• BRIEF:
Copy all the entries word for word, but omit the pictures.

• Revision tracking records:
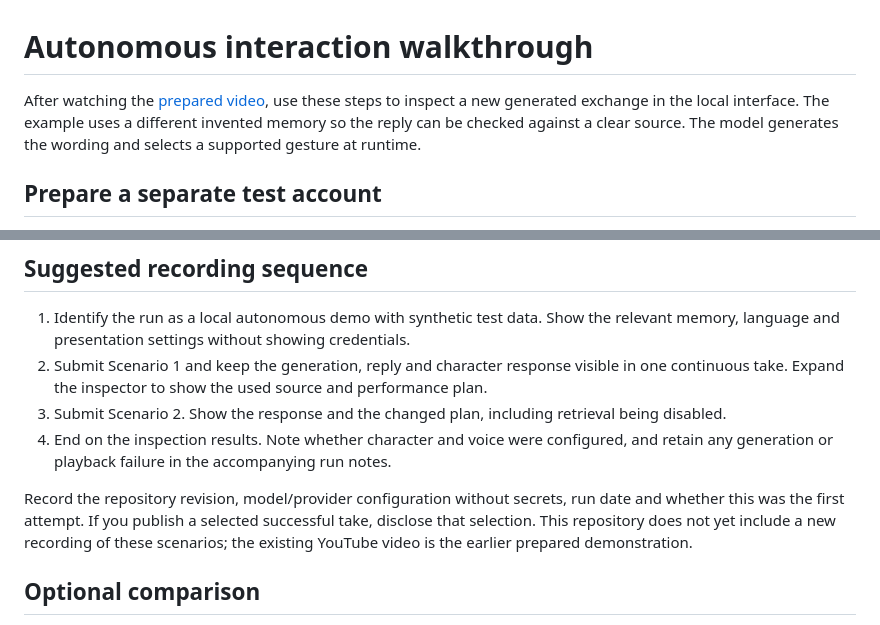
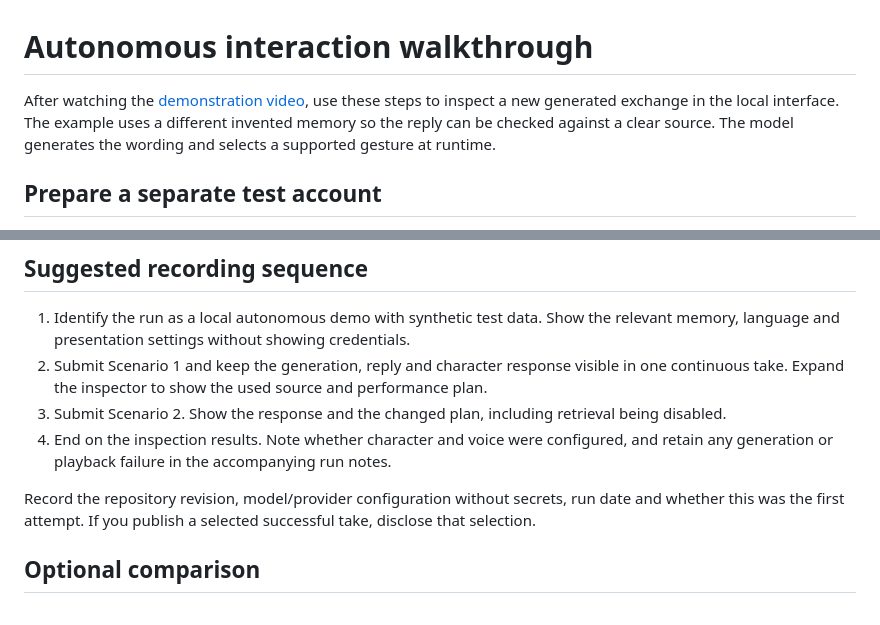
Before and after one commit to carrotduck/carrot-duck, a Markdown page: docs/AUTONOMOUS_WALKTHROUGH.md, 2 parts joined by grey strips. GitHub-like rendering.

Commit message:
Update terminology from 'prepared video' to 'demonstration video'

```diff
--- a/docs/AUTONOMOUS_WALKTHROUGH.md
+++ b/docs/AUTONOMOUS_WALKTHROUGH.md
@@ -1,6 +1,6 @@
 # Autonomous interaction walkthrough
 
-After watching the [prepared video](DEMO.md), use these steps to inspect a new generated exchange in the local interface. The example uses a different invented memory so the reply can be checked against a clear source. The model generates the wording and selects a supported gesture at runtime.
+After watching the [demonstration video](DEMO.md), use these steps to inspect a new generated exchange in the local interface. The example uses a different invented memory so the reply can be checked against a clear source. The model generates the wording and selects a supported gesture at runtime.
 
 ## Prepare a separate test account
 
@@ -48,7 +48,7 @@ This scenario demonstrates refusal handling for the current input and the bounde
 3. Submit Scenario 2. Show the response and the changed plan, including retrieval being disabled.
 4. End on the inspection results. Note whether character and voice were configured, and retain any generation or playback failure in the accompanying run notes.
 
-Record the repository revision, model/provider configuration without secrets, run date and whether this was the first attempt. If you publish a selected successful take, disclose that selection. This repository does not yet include a new recording of these scenarios; the existing YouTube video is the earlier prepared demonstration.
+Record the repository revision, model/provider configuration without secrets, run date and whether this was the first attempt. If you publish a selected successful take, disclose that selection.
 
 ## Optional comparison
 
```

• RESPONSE BOX:
Before and after one commit to carrotduck/carrot-duck, a Markdown page: docs/AUTONOMOUS_WALKTHROUGH.md, 2 parts joined by grey strips. GitHub-like rendering.

Commit message:
Update terminology from 'prepared video' to 'demonstration video'

```diff
--- a/docs/AUTONOMOUS_WALKTHROUGH.md
+++ b/docs/AUTONOMOUS_WALKTHROUGH.md
@@ -1,6 +1,6 @@
 # Autonomous interaction walkthrough
 
-After watching the [prepared video](DEMO.md), use these steps to inspect a new generated exchange in the local interface. The example uses a different invented memory so the reply can be checked against a clear source. The model generates the wording and selects a supported gesture at runtime.
+After watching the [demonstration video](DEMO.md), use these steps to inspect a new generated exchange in the local interface. The example uses a different invented memory so the reply can be checked against a clear source. The model generates the wording and selects a supported gesture at runtime.
 
 ## Prepare a separate test account
 
@@ -48,7 +48,7 @@ This scenario demonstrates refusal handling for the current input and the bounde
 3. Submit Scenario 2. Show the response and the changed plan, including retrieval being disabled.
 4. End on the inspection results. Note whether character and voice were configured, and retain any generation or playback failure in the accompanying run notes.
 
-Record the repository revision, model/provider configuration without secrets, run date and whether this was the first attempt. If you publish a selected successful take, disclose that selection. This repository does not yet include a new recording of these scenarios; the existing YouTube video is the earlier prepared demonstration.
+Record the repository revision, model/provider configuration without secrets, run date and whether this was the first attempt. If you publish a selected successful take, disclose that selection.
 
 ## Optional comparison
 
```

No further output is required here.